Each entry is to be retyped without alteration, and no picture is to be included.
»»
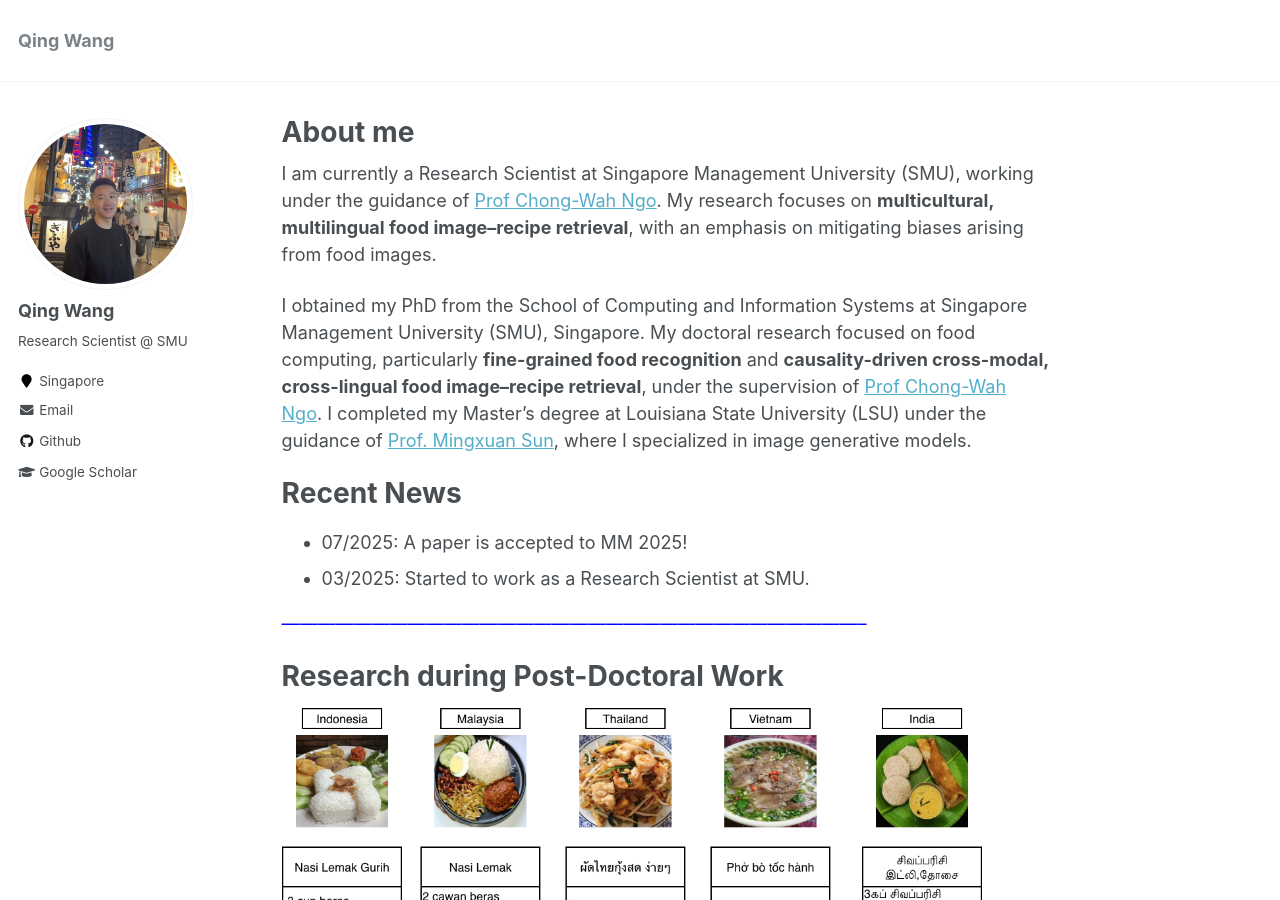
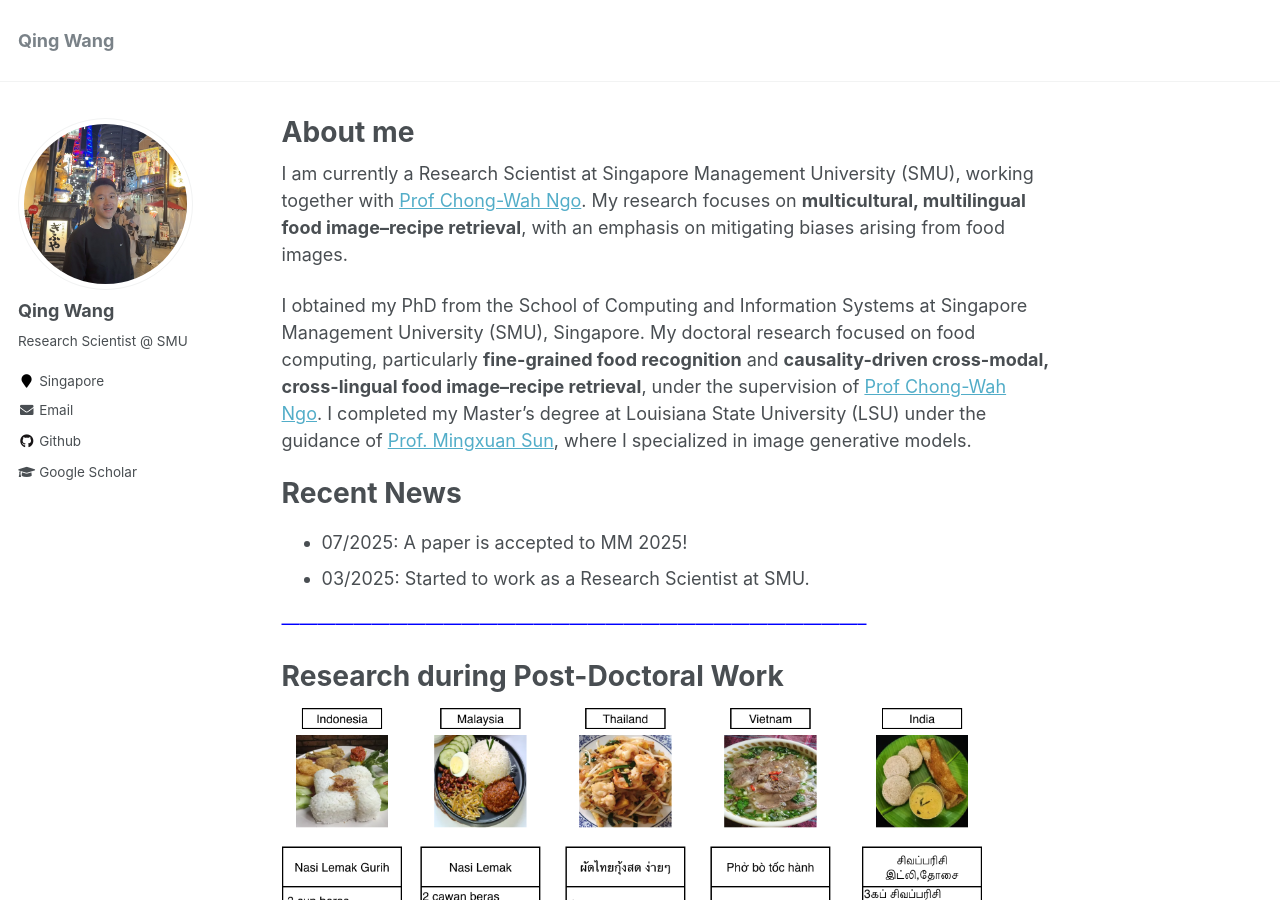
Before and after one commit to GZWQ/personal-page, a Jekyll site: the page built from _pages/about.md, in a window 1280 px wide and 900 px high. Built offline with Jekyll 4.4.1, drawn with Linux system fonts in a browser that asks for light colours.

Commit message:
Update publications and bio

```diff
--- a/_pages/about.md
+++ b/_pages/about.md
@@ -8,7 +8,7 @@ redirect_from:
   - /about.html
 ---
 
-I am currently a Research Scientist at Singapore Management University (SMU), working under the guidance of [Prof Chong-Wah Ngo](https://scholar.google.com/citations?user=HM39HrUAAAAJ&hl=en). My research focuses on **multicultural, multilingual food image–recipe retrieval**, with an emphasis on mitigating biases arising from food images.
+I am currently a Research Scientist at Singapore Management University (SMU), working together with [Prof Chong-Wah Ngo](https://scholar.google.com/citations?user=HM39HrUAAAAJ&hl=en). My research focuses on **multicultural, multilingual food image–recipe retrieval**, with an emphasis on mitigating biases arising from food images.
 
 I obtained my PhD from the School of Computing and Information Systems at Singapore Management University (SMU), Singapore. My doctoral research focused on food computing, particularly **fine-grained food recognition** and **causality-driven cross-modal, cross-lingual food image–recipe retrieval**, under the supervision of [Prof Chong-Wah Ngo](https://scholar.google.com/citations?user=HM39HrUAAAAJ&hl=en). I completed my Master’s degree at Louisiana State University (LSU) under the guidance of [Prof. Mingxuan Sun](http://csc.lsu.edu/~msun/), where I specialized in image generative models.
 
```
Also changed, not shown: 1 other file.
««
## OUTPUT FOR THIS EXERCISE
Before and after one commit to GZWQ/personal-page, a Jekyll site: the page built from _pages/about.md, in a window 1280 px wide and 900 px high. Built offline with Jekyll 4.4.1, drawn with Linux system fonts in a browser that asks for light colours.

Commit message:
Update publications and bio

```diff
--- a/_pages/about.md
+++ b/_pages/about.md
@@ -8,7 +8,7 @@ redirect_from:
   - /about.html
 ---
 
-I am currently a Research Scientist at Singapore Management University (SMU), working under the guidance of [Prof Chong-Wah Ngo](https://scholar.google.com/citations?user=HM39HrUAAAAJ&hl=en). My research focuses on **multicultural, multilingual food image–recipe retrieval**, with an emphasis on mitigating biases arising from food images.
+I am currently a Research Scientist at Singapore Management University (SMU), working together with [Prof Chong-Wah Ngo](https://scholar.google.com/citations?user=HM39HrUAAAAJ&hl=en). My research focuses on **multicultural, multilingual food image–recipe retrieval**, with an emphasis on mitigating biases arising from food images.
 
 I obtained my PhD from the School of Computing and Information Systems at Singapore Management University (SMU), Singapore. My doctoral research focused on food computing, particularly **fine-grained food recognition** and **causality-driven cross-modal, cross-lingual food image–recipe retrieval**, under the supervision of [Prof Chong-Wah Ngo](https://scholar.google.com/citations?user=HM39HrUAAAAJ&hl=en). I completed my Master’s degree at Louisiana State University (LSU) under the guidance of [Prof. Mingxuan Sun](http://csc.lsu.edu/~msun/), where I specialized in image generative models.
 
```
Also changed, not shown: 1 other file.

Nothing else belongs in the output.